MOT digital services:

We’re committed to continually improving DVSA’s digital services and making them even better for customers.

We’ve recently made improvements so that it’s easier for motorists to:

  • view and amend their MOT reminders
  • access and print their MOT certificates

Second-Hand Motor Vehicle Payment Scheme:

HMRC have announced a new scheme, the second-hand motor vehicle payment scheme due to be introduced on 1 May 2023. It will replace the VAT margin scheme for second-hand vehicles that you buy in Great Britain, move to Northern Ireland and then resell.

Until the new scheme is introduced, you should continue to follow the current guidance on sales of second-hand motor vehicles in Northern Ireland.

The second-hand motor vehicle payment scheme allows you to claim a VAT-related payment on your VAT Return if you:

are VAT registered in the UK and have a business establishment in the UK

buy an eligible second-hand motor vehicle in Great Britain

move that vehicle to Northern Ireland with the intention to resell it in Northern Ireland or to the EU

If you buy second-hand vehicles in Great Britain and move them to Northern Ireland, you will no longer be able to use a margin scheme when you sell them.

If you are VAT registered in the EU, you may also be able to use the payment scheme if you buy second-hand vehicles in Great Britain and export them to the EU for resale.

How the payment scheme works:

You can use the scheme to claim a VAT-related payment for any eligible second-hand motor vehicle that you buy in Great Britain and then move to Northern Ireland for resale.

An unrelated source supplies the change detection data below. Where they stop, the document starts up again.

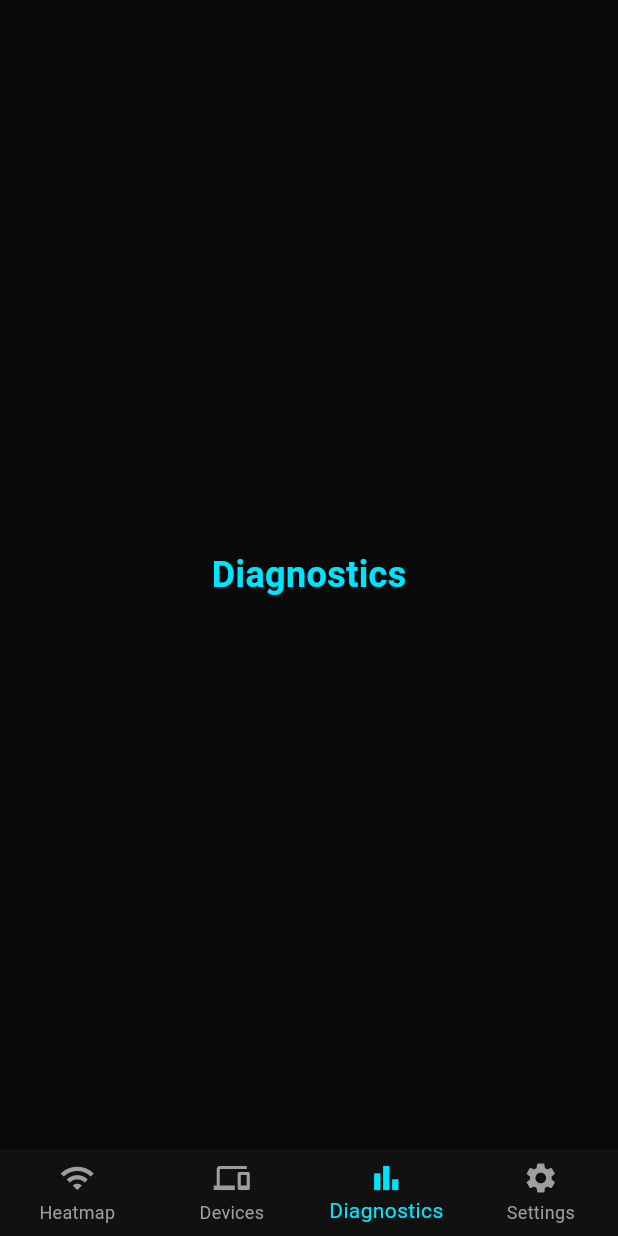
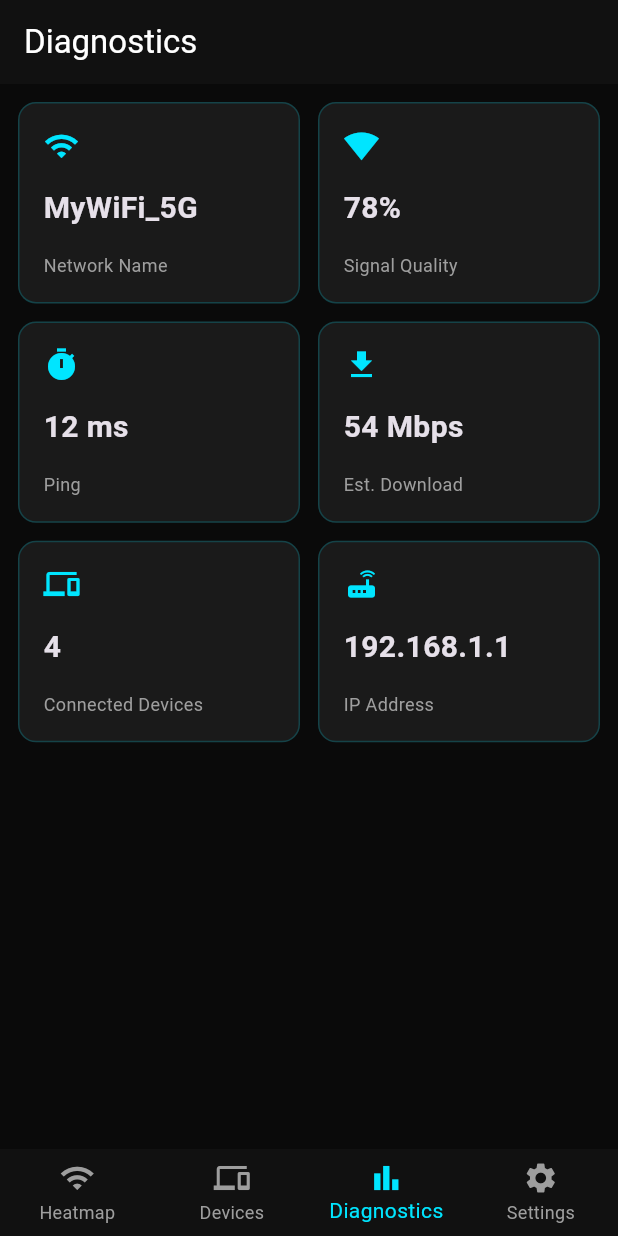
Before and after one commit to darlingtonerzuah/Wave_map, a Flutter app: the screen it shows after launch, item 3 of the bottom bar chosen, on a phone screen of 412 x 824 dp. Run offline on Flutter 3.47's test engine with Material 3 defaults, Android fonts, the phone set to English and light mode, and no system bars.

Commit message:
feat: diagnostics screen with network stats grid

```diff
--- a/lib/main.dart
+++ b/lib/main.dart
@@ -1,7 +1,7 @@
 import 'screens/device_screen.dart';
 import 'screens/heatmap_screen.dart';
 import 'package:flutter/material.dart';
-
+import 'screens/diagnostics_screen.dart';
 void main() {
   runApp(const WifiARApp());
 }
@@ -39,7 +39,7 @@ class _MainShellState extends State<MainShell> {
   final List<Widget> _screens = [
     HeatmapScreen(),
     DevicesScreen(),
-    PlaceholderScreen(label: 'Diagnostics'),
+    DiagnosticsScreen(),
     PlaceholderScreen(label: 'Settings'),
   ];
 
--- /dev/null
+++ b/lib/screens/diagnostics_screen.dart
@@ -0,0 +1,58 @@
+import 'package:flutter/material.dart';
+
+class DiagnosticsScreen extends StatelessWidget {
+  const DiagnosticsScreen({super.key});
+
+  final List<Map<String, dynamic>> _stats = const [
+    {'label': 'Network Name', 'value': 'MyWiFi_5G', 'icon': Icons.wifi},
+    {'label': 'Signal Quality', 'value': '78%', 'icon': Icons.signal_wifi_4_bar},
+    {'label': 'Ping', 'value': '12 ms', 'icon': Icons.timer},
+    {'label': 'Est. Download', 'value': '54 Mbps', 'icon': Icons.download},
+    {'label': 'Connected Devices', 'value': '4', 'icon': Icons.devices},
+    {'label': 'IP Address', 'value': '192.168.1.1', 'icon': Icons.router},
+  ];
+
+  @override
+  Widget build(BuildContext context) {
+    return Scaffold(
+      appBar: AppBar(
+        title: const Text('Diagnostics'),
+        backgroundColor: const Color(0xFF111111),
+      ),
+      body: Padding(
+        padding: const EdgeInsets.all(12),
+        child: GridView.builder(
+          itemCount: _stats.length,
+          gridDelegate: const SliverGridDelegateWithFixedCrossAxisCount(
+            crossAxisCount: 2,
+            crossAxisSpacing: 12,
+            mainAxisSpacing: 12,
+            childAspectRatio: 1.4,
+          ),
+          itemBuilder: (context, index) {
+            final stat = _stats[index];
+            return Container(
+              padding: const EdgeInsets.all(16),
+              decoration: BoxDecoration(
+                color: const Color(0xFF1A1A1A),
+                borderRadius: BorderRadius.circular(12),
+                border: Border.all(color: const Color(0xFF00E5FF).withOpacity(0.2)),
+              ),
+              child: Column(
+                crossAxisAlignment: CrossAxisAlignment.start,
+                mainAxisAlignment: MainAxisAlignment.spaceBetween,
+                children: [
+                  Icon(stat['icon'] as IconData, color: const Color(0xFF00E5FF)),
+                  Text(stat['value'] as String,
+                      style: const TextStyle(fontSize: 20, fontWeight: FontWeight.bold)),
+                  Text(stat['label'] as String,
+                      style: const TextStyle(color: Colors.grey, fontSize: 12)),
+                ],
+              ),
+            );
+          },
+        ),
+      ),
+    );
+  }
+}
```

You do not have to move the vehicle from Great Britain to Northern Ireland yourself. You can arrange for the seller or another party such as a haulier or carrier to move it to Northern Ireland for you.

You must enter details of the vehicle in your stock book. You should also provide other evidence that you intend to sell the vehicle. For example, advertising it for sale or it being on your garage forecourt.

You can only use the scheme if your intention is that the first use to which you put the vehicle when you move it to Northern Ireland is to resell it. You cannot use the scheme if you intend to use it within the business or privately, even if you intend to sell the vehicle afterwards.

You can use the scheme if you plan to hold the vehicle out for sale but need to do repair or other work on it first. You can also use the scheme if you hold the vehicle out for resale but use it for another purpose (such as a courtesy car) for a short period of time while trying to sell it.